Ask pretty much anyone living in Rochester and they'll tell you the crows have got to go.
"I would sure like to get them back out in the country away from our town," says 50-year resident, Helen Prasil.
"They're kind of gross if you ask me," says local business employee, Dan Forliti. "I say get rid of them whichever way you can."
After last year's dismal results, not many are confident these new teams will succeed.
"Probably for a while they were a little effective. But I mean, you can see now that it's- they're back in full force so I'm not sure that was the answer," says Forliti.
The latest group of crow fighters consists of eight USDA Wildlife biologists. They’re split up into four teams of two using tactics similar to last year's group. Their equipment includes lights and lasers, discomforting noises, and even, mini-fireworks.
"I don't know it's a problem we're going to solve but I think it's certainly a problem we can reduce," says Rochester’s development administrator, Doug Knott. The city set aside $30,000 dollars for this new team after spending around $25,000 on a private team last year. The difference will be this team's five-day, 14-and-a-half-hour shifts, and their tactics.
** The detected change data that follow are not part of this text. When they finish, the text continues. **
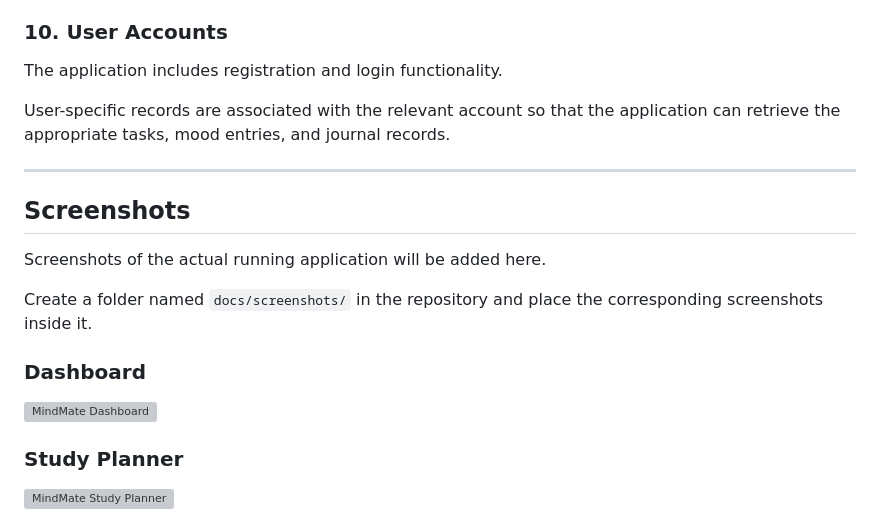
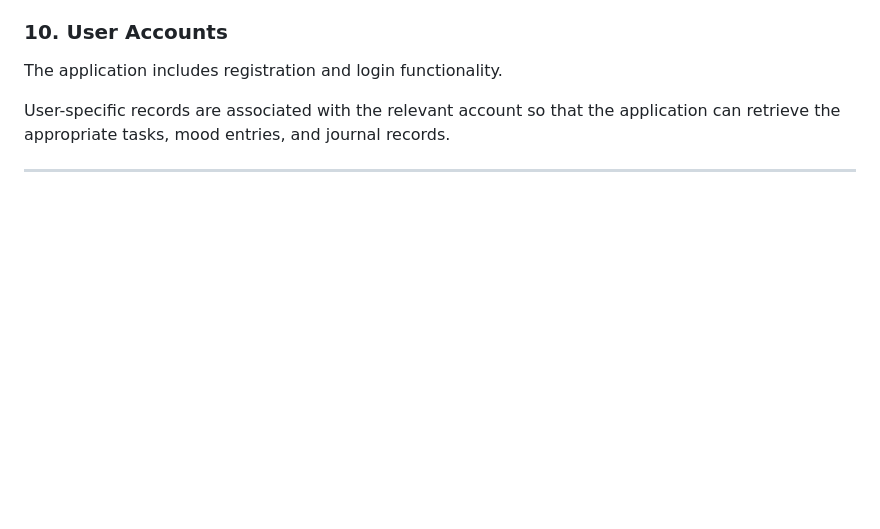
Before and after one commit to shanmukh070207-source/MindMate-Student-Wellness, a Markdown page: README.md, the part around one of its changes. Rendered like a GitHub page; blank space fills up the shorter version; grey boxes are pictures that could not be loaded.

Commit message:
Remove screenshots section from README
Removed the screenshots section from the README.

```diff
--- a/README.md
+++ b/README.md
@@ -176,17 +176,3 @@ User-specific records are associated with the relevant account so that the appli
 
 ---
 
-## Screenshots
-
-Screenshots of the actual running application will be added here.
-
-Create a folder named `docs/screenshots/` in the repository and place the corresponding screenshots inside it.
-
-### Dashboard
-
-![MindMate Dashboard](docs/screenshots/dashboard.png)
-
-### Study Planner
-
-![MindMate Study Planner](docs/screenshots/study-planner.png)
-
```
Also changed, not shown: other parts of README.md (+0 -19 lines).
"Basically [the other team] stayed in this relatively small area where the main roosts have been. Our intent is after we've dispersed the main roosting sites, we'll follow them to wherever they go and continue to harass, and haze them. We think that'll be a little more effective than what they used last year," says USDA Wildlife Services state director, Gary Nohrenberg. However, Rochester residents remain skeptical suggesting more aggressive methods.
"I don't know if they can shoot nets over them, trap them, send them up in the woods up north..ya know, get rid of them," says Forliti.
The team wants the public's help. If you spot a large murder of crows in a part of the city, call the city administrator’s office at: (507) 328-2000.